(Extracted records)

▽

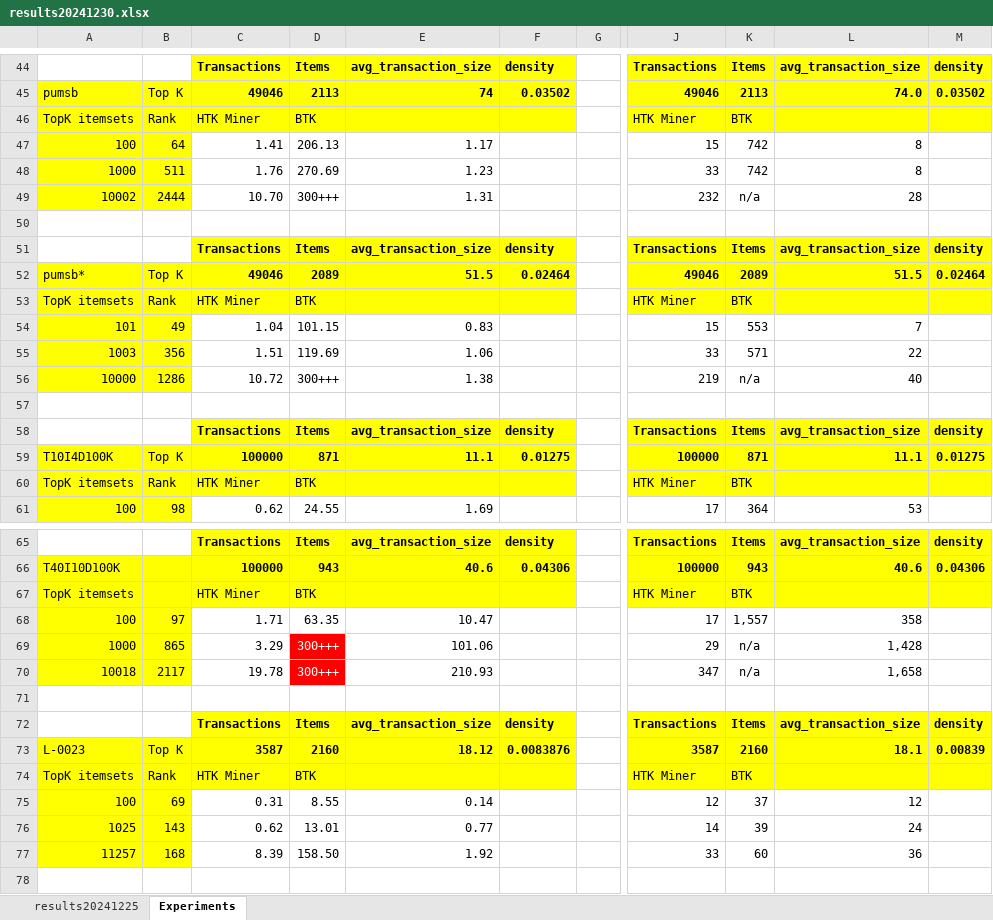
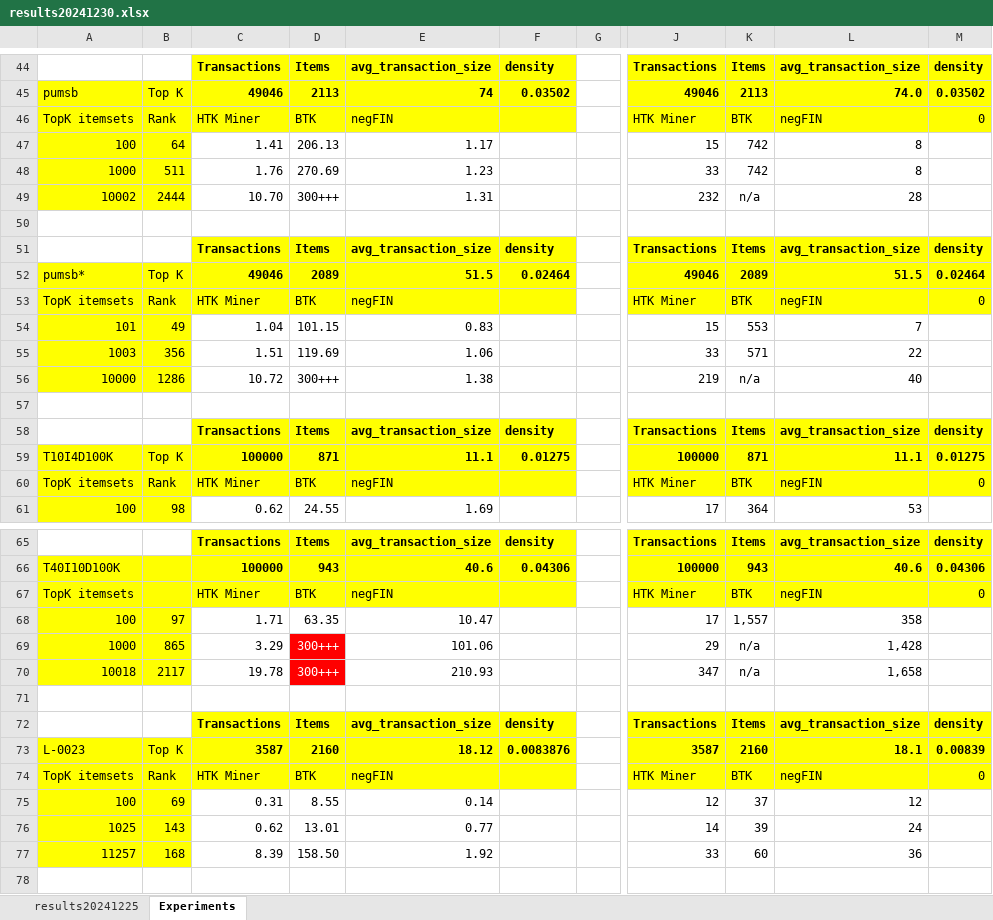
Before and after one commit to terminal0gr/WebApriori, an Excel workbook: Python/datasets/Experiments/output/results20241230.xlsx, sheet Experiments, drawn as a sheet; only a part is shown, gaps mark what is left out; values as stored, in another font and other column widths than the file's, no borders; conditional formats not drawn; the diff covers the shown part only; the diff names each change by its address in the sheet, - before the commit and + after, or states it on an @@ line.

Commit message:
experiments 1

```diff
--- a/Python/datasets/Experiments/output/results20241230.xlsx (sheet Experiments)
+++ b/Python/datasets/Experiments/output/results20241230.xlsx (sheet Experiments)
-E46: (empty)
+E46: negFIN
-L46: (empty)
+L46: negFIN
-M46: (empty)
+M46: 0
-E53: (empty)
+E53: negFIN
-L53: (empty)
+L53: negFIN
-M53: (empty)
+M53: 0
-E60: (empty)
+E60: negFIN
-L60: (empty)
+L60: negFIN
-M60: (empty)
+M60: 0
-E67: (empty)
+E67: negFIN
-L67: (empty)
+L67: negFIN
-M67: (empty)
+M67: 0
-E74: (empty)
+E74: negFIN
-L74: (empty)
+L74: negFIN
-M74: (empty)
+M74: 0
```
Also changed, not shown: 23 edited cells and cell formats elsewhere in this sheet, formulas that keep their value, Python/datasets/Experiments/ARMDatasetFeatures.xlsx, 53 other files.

△
▽

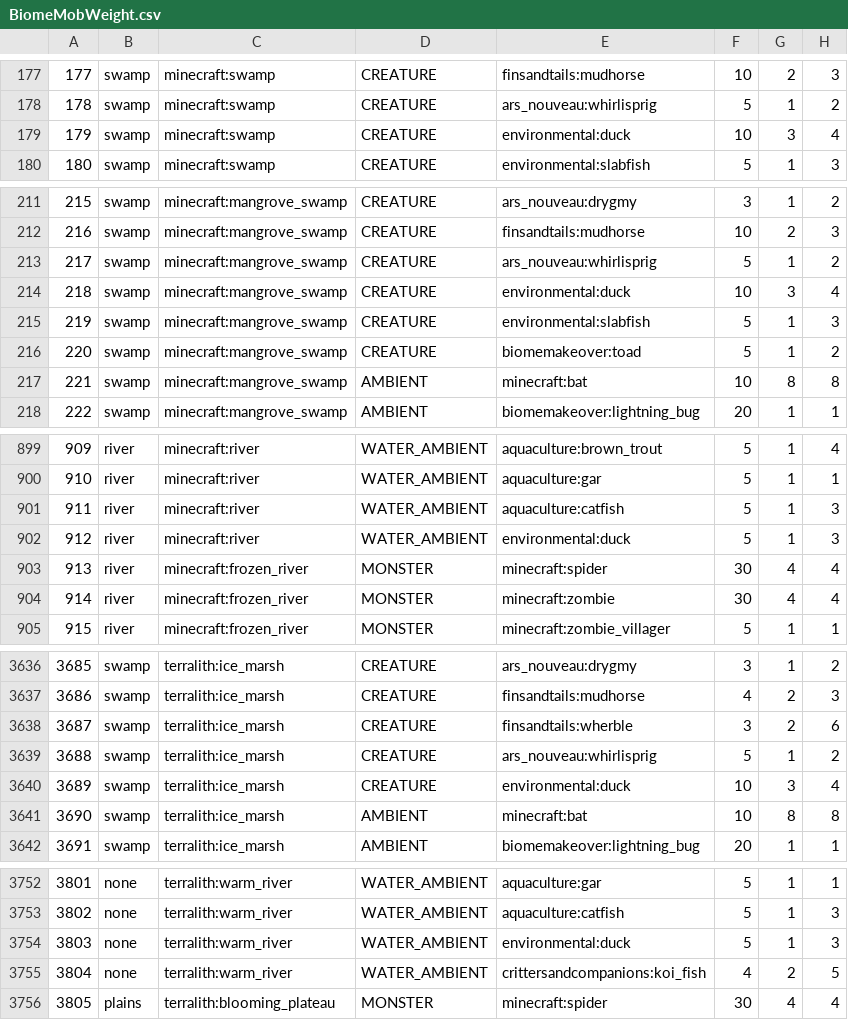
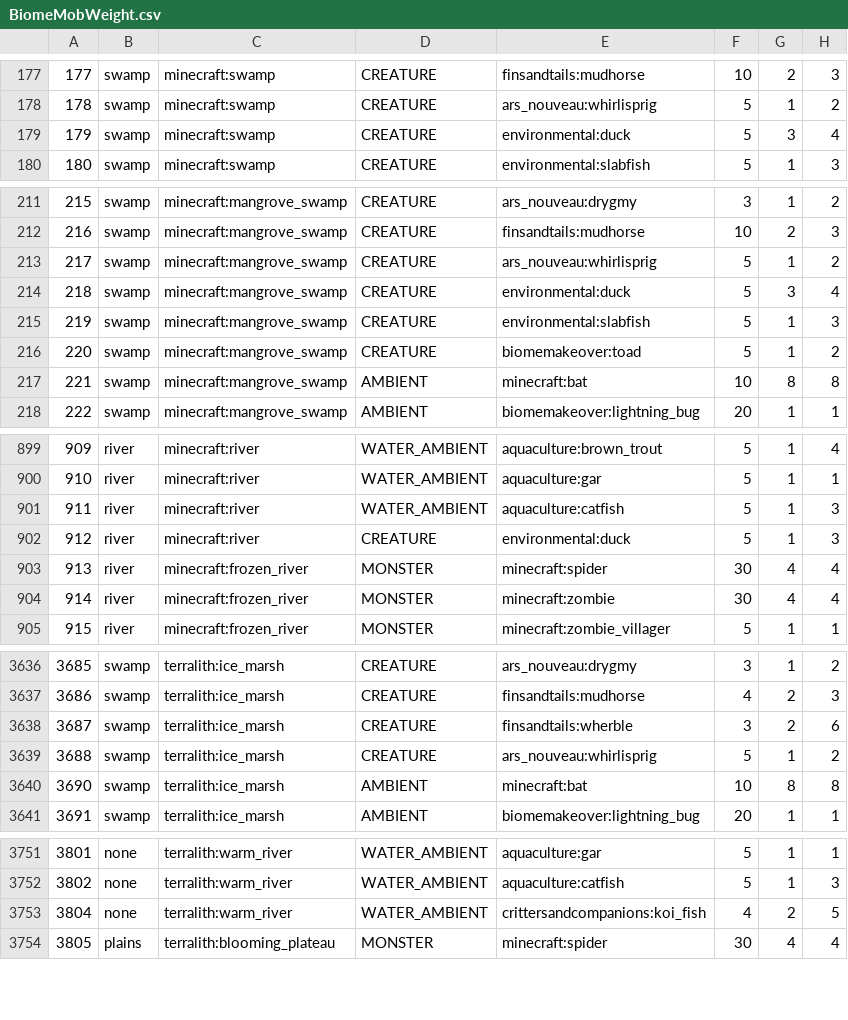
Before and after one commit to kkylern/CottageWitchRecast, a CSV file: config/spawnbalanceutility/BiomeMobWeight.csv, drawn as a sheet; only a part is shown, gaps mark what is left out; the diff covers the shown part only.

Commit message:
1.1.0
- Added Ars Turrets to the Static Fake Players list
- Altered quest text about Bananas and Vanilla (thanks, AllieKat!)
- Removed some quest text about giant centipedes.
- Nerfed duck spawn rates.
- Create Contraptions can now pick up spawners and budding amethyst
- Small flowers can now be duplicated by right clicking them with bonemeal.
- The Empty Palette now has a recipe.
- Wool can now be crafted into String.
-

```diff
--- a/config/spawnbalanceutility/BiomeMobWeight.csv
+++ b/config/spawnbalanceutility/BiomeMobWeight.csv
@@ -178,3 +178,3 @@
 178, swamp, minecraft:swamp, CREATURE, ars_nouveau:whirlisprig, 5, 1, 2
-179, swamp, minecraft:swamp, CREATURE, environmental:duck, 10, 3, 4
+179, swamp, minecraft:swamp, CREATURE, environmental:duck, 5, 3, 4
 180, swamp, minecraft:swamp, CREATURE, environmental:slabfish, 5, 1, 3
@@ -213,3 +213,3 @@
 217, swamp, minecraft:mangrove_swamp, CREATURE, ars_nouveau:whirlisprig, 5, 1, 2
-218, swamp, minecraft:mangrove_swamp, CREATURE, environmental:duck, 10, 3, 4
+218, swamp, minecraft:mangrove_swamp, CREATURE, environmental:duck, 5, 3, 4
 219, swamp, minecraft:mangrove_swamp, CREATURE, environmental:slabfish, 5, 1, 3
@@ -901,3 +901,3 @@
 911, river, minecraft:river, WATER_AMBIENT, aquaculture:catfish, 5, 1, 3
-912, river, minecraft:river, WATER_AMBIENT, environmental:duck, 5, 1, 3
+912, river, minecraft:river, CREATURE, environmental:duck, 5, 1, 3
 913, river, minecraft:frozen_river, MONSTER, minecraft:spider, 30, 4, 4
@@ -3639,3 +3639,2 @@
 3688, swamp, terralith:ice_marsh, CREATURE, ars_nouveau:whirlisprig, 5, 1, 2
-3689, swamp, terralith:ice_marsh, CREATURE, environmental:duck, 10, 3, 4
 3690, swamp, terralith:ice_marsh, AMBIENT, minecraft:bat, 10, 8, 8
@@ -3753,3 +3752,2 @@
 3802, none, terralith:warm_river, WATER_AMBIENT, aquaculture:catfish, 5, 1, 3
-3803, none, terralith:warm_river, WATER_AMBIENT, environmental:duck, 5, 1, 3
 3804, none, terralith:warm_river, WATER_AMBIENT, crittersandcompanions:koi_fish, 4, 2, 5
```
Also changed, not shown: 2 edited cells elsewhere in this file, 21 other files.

△
▽

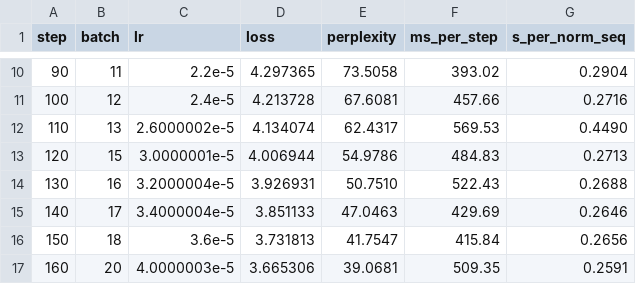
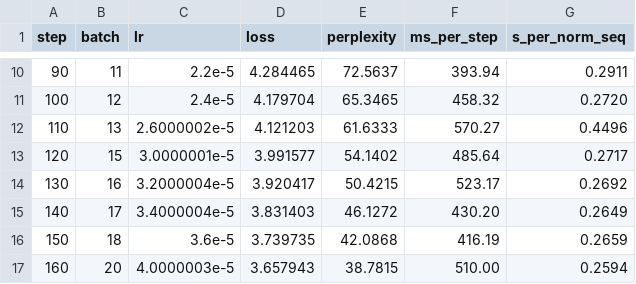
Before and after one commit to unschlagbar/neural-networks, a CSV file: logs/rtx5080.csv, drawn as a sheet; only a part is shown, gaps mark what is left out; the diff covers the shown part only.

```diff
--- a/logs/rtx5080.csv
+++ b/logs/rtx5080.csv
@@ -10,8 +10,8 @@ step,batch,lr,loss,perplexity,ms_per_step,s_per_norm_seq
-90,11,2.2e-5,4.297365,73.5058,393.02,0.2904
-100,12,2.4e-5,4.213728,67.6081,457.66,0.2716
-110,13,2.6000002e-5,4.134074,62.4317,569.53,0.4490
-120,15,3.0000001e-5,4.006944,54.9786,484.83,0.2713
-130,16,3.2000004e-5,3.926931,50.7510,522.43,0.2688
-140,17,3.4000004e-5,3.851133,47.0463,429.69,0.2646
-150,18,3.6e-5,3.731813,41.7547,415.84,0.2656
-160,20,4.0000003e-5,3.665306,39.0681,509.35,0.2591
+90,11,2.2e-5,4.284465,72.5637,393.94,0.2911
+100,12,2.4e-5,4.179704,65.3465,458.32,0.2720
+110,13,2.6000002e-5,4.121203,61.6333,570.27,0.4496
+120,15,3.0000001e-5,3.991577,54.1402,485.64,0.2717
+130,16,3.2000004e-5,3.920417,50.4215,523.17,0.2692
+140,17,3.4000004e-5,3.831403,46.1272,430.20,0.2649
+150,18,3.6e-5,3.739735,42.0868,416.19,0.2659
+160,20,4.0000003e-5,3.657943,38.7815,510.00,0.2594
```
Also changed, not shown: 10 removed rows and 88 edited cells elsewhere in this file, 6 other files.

△

» **WHAT YOU NEED TO DO**:
Scan the entries above for the word "datasets". Report the lines that hold it.

» **RESPONSE**:
Before and after one commit to terminal0gr/WebApriori, an Excel workbook: Python/datasets/Experiments/output/results20241230.xlsx, sheet Experiments, drawn as a sheet; only a part is shown, gaps mark what is left out; values as stored, in another font and other column widths than the file's, no borders; conditional formats not drawn; the diff covers the shown part only; the diff names each change by its address in the sheet, - before the commit and + after, or states it on an @@ line.
--- a/Python/datasets/Experiments/output/results20241230.xlsx (sheet Experiments)
+++ b/Python/datasets/Experiments/output/results20241230.xlsx (sheet Experiments)
Also changed, not shown: 23 edited cells and cell formats elsewhere in this sheet, formulas that keep their value, Python/datasets/Experiments/ARMDatasetFeatures.xlsx, 53 other files.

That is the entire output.